■ **EXERCISE BRIEF**:
In full and word for word, copy the listing; no pictures belong in the copy.

■ **DATASET EXTRACT**:
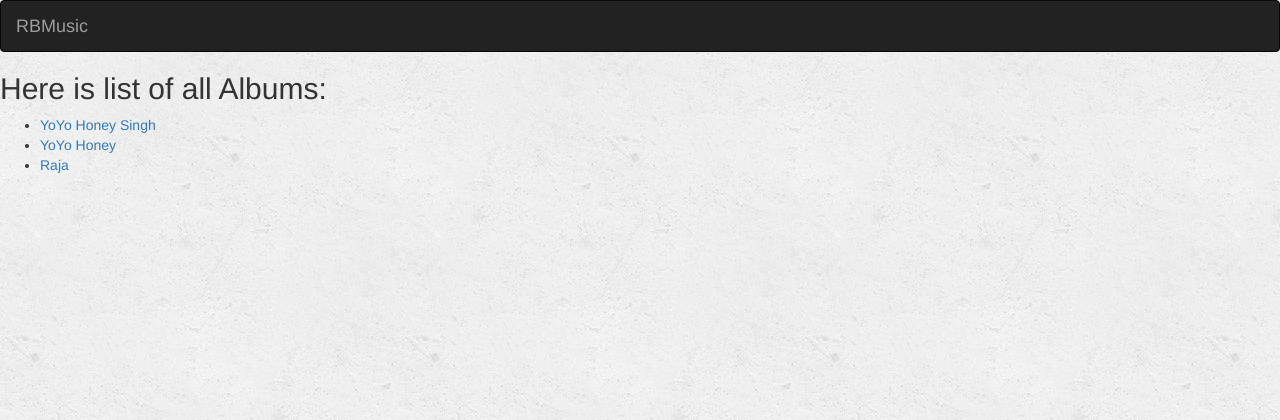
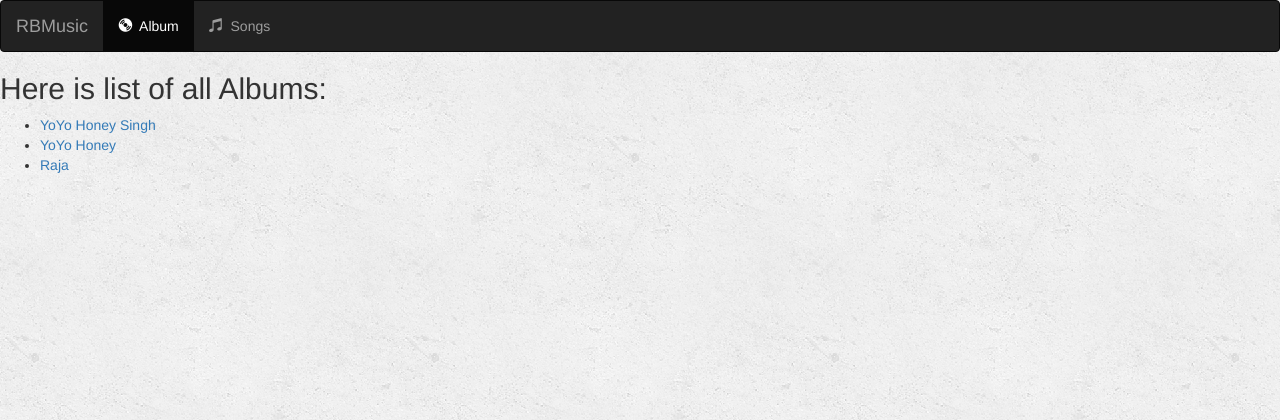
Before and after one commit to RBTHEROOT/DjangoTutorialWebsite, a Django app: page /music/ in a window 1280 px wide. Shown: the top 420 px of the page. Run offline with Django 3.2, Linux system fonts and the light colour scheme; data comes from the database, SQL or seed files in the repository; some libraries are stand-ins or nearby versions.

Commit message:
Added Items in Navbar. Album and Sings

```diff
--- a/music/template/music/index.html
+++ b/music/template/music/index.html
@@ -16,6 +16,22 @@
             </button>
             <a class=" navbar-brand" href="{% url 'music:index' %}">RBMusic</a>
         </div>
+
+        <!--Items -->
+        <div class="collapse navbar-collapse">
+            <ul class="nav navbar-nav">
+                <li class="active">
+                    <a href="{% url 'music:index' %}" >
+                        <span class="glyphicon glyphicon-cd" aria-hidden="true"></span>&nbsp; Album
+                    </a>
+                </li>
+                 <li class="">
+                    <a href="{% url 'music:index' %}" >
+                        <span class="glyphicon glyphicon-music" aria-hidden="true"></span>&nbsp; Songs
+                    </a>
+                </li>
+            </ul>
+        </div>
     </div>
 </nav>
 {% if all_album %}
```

■ **RESULT OF THIS EXERCISE**:
Before and after one commit to RBTHEROOT/DjangoTutorialWebsite, a Django app: page /music/ in a window 1280 px wide. Shown: the top 420 px of the page. Run offline with Django 3.2, Linux system fonts and the light colour scheme; data comes from the database, SQL or seed files in the repository; some libraries are stand-ins or nearby versions.

Commit message:
Added Items in Navbar. Album and Sings

```diff
--- a/music/template/music/index.html
+++ b/music/template/music/index.html
@@ -16,6 +16,22 @@
             </button>
             <a class=" navbar-brand" href="{% url 'music:index' %}">RBMusic</a>
         </div>
+
+        <!--Items -->
+        <div class="collapse navbar-collapse">
+            <ul class="nav navbar-nav">
+                <li class="active">
+                    <a href="{% url 'music:index' %}" >
+                        <span class="glyphicon glyphicon-cd" aria-hidden="true"></span>&nbsp; Album
+                    </a>
+                </li>
+                 <li class="">
+                    <a href="{% url 'music:index' %}" >
+                        <span class="glyphicon glyphicon-music" aria-hidden="true"></span>&nbsp; Songs
+                    </a>
+                </li>
+            </ul>
+        </div>
     </div>
 </nav>
 {% if all_album %}
```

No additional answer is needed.